The Minneapolis Urban League (MUL) and African American Leadership Forum (AALF) have released a list of demands in the wake of the Philando Castile homicide.
In a joint statement the two groups outlined three immediate demands – the appointment of a special prosecutor, the release of dash-cam video and the release of statements made by St. Anthony Police Officer Jeronimo Yanez; the officer who shot Castile.
“It is imperative that law enforcement and governmental leaders operate transparently and expeditiously during this time of deep widespread distrust in law enforcement agencies,” said Steven Belton, president and CEO of the Minneapolis Urban League. “Releasing the videos and statements can only help expedite the process. Philando’s loved ones and our community deserve to know what happened and how people in authority will proceed in dealing with this injustice.”
“The African-American community continues to grieve the senseless loss of Jamar Clark while it now assumes the heavy burden of Philando Castile’s death,” said Jeff Hassan, executive director of the African American Leadership Forum. “The best way to honor Philando is to make sure these senseless acts cease to happen. Now is the time to change the system that has miserably failed and mortally penalized African-Americans, especially Black males.”
Other demands agreed upon by the AALF and the Minneapolis Urban League are to require officers to carry Tasers, provide mandatory bias training for all officers with a mandate of 15 hours training and annual continuing education on the subject, make mandatory training in de-escalation techniques, make mandatory that all officers carry professional liability insurance at the officers’ own expense and return Minneapolis to a federal mediation process for disputes involving community and police.
The MUL and AALF are also calling for government officials to fund violence prevention initiatives to expand and deploy community foot patrols and navigators to prevent violence, promote peace and access services.
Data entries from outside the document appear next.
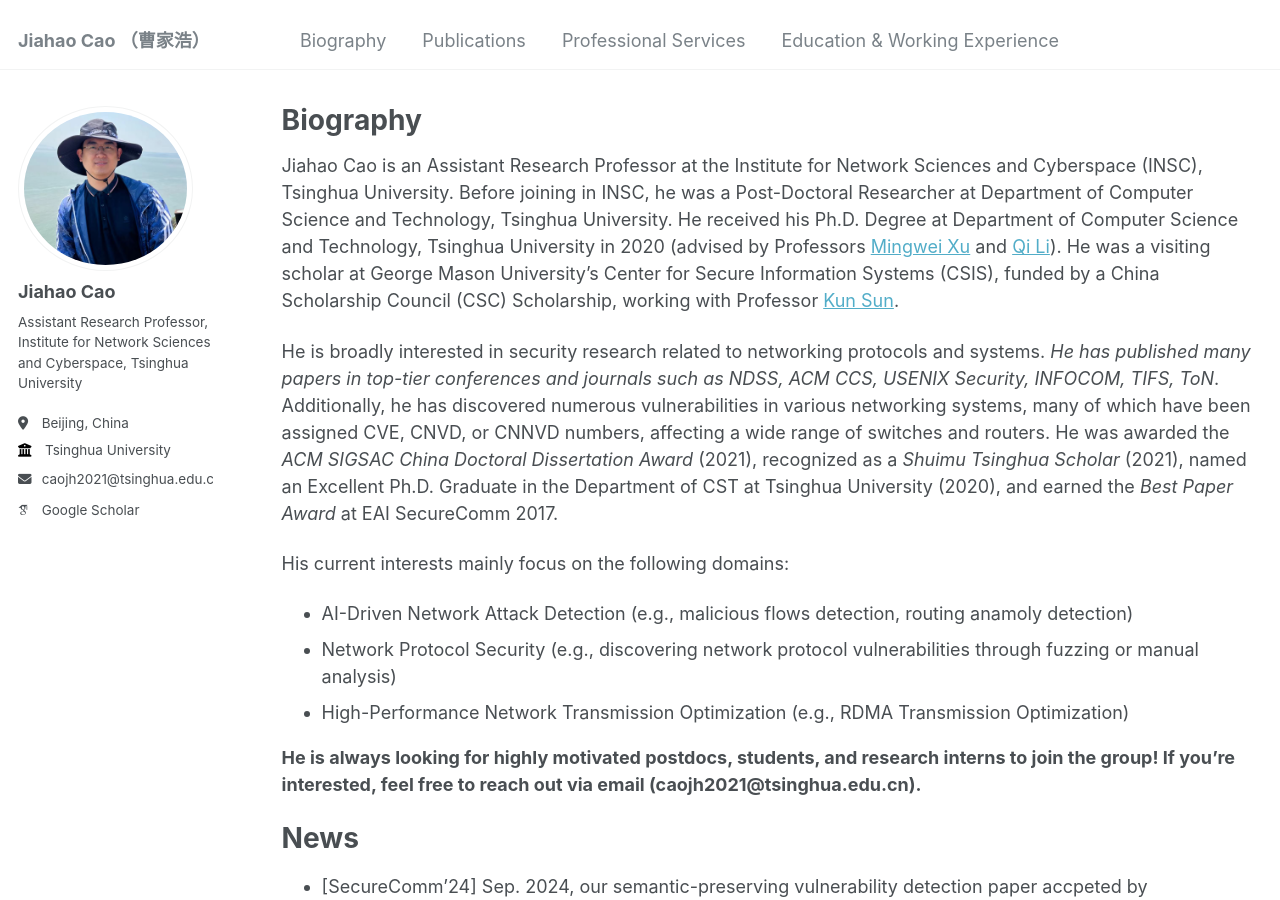
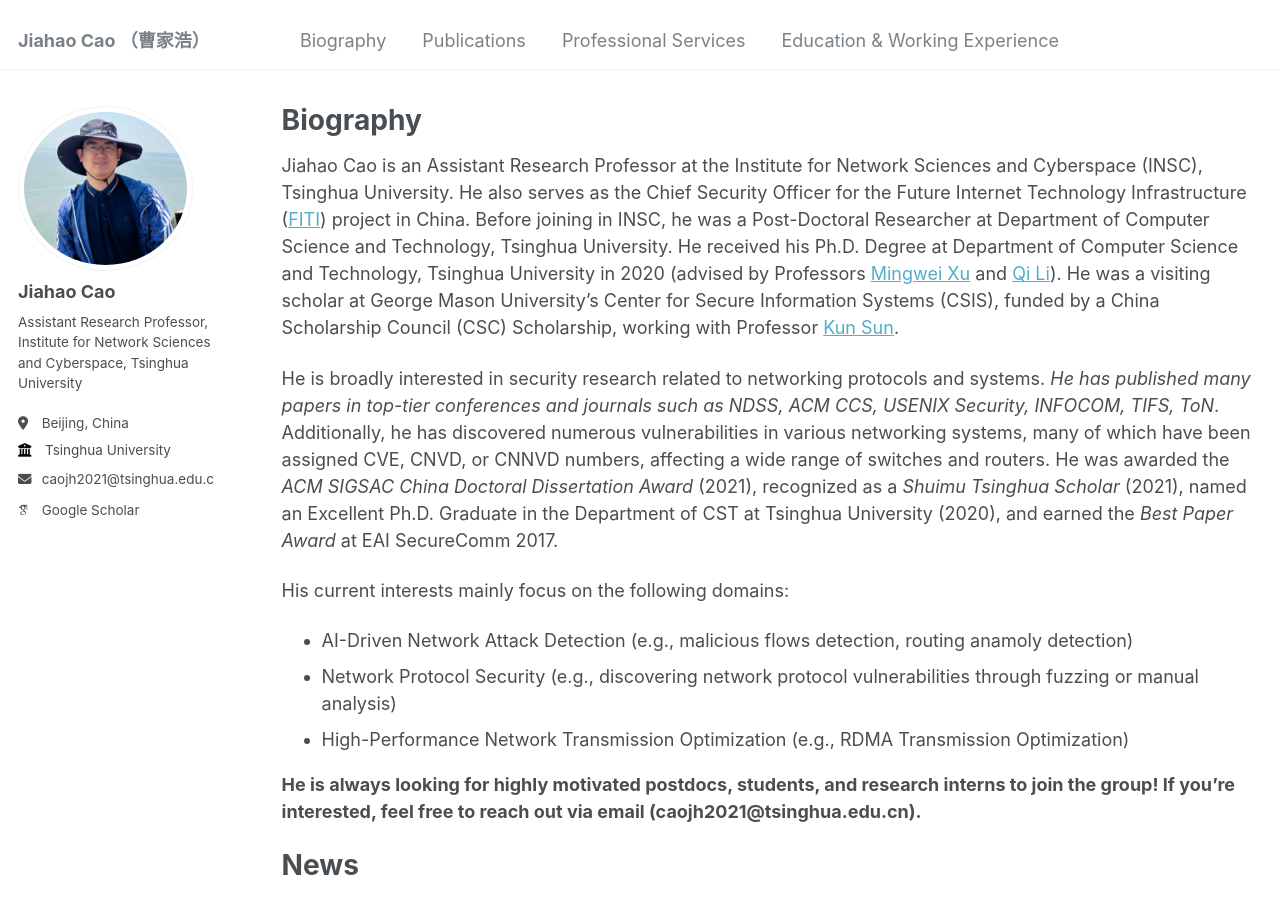
Before and after one commit to caojh15/caojh15.github.io, a Jekyll site: the page built from _pages/about.md, in a window 1280 px wide and 900 px high. Built offline with Jekyll 4.4.1, drawn with Linux system fonts in a browser that asks for light colours; some web fonts are replaced.

Commit message:
Update about.md

```diff
--- a/_pages/about.md
+++ b/_pages/about.md
@@ -8,7 +8,7 @@ redirect_from:
   - /about.html
 ---
 
-Jiahao Cao is an Assistant Research Professor at the Institute for Network Sciences and Cyberspace (INSC), Tsinghua University. Before joining in INSC, he was a Post-Doctoral Researcher at Department of Computer Science and Technology, Tsinghua University. He received his Ph.D. Degree at Department of Computer Science and Technology, Tsinghua University in 2020 (advised by Professors [Mingwei Xu](https://scholar.google.com/citations?user=xL6zuCMAAAAJ&hl=zh-CN) and [Qi Li](https://sites.google.com/site/qili2012/)). He was a visiting scholar at George Mason University's Center for Secure Information Systems (CSIS), funded by a China Scholarship Council (CSC) Scholarship, working with Professor [Kun Sun](https://csis.gmu.edu/ksun/).
+Jiahao Cao is an Assistant Research Professor at the Institute for Network Sciences and Cyberspace (INSC), Tsinghua University. He also serves as the Chief Security Officer for the Future Internet Technology Infrastructure ([FITI](https://english.news.cn/20231113/03cca2c31e654655b3473830500c9bb5/c.html)) project in China. Before joining in INSC, he was a Post-Doctoral Researcher at Department of Computer Science and Technology, Tsinghua University. He received his Ph.D. Degree at Department of Computer Science and Technology, Tsinghua University in 2020 (advised by Professors [Mingwei Xu](https://scholar.google.com/citations?user=xL6zuCMAAAAJ&hl=zh-CN) and [Qi Li](https://sites.google.com/site/qili2012/)). He was a visiting scholar at George Mason University's Center for Secure Information Systems (CSIS), funded by a China Scholarship Council (CSC) Scholarship, working with Professor [Kun Sun](https://csis.gmu.edu/ksun/).
 
 He is broadly interested in security research related to networking protocols and systems. *He has published many papers in top-tier conferences and journals such as NDSS, ACM CCS, USENIX Security, INFOCOM, TIFS, ToN*. Additionally, he has discovered numerous vulnerabilities in various networking systems, many of which have been assigned CVE, CNVD, or CNNVD numbers, affecting a wide range of switches and routers. He was awarded the *ACM SIGSAC China Doctoral Dissertation Award* (2021), recognized as a *Shuimu Tsinghua Scholar* (2021), named an Excellent Ph.D. Graduate in the Department of CST at Tsinghua University (2020), and earned the *Best Paper Award* at EAI SecureComm 2017.
 
```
The two organizations also have demanded the funding of trauma initiatives to address personal and community trauma from what they termed a “relentless violence in targeted communities.”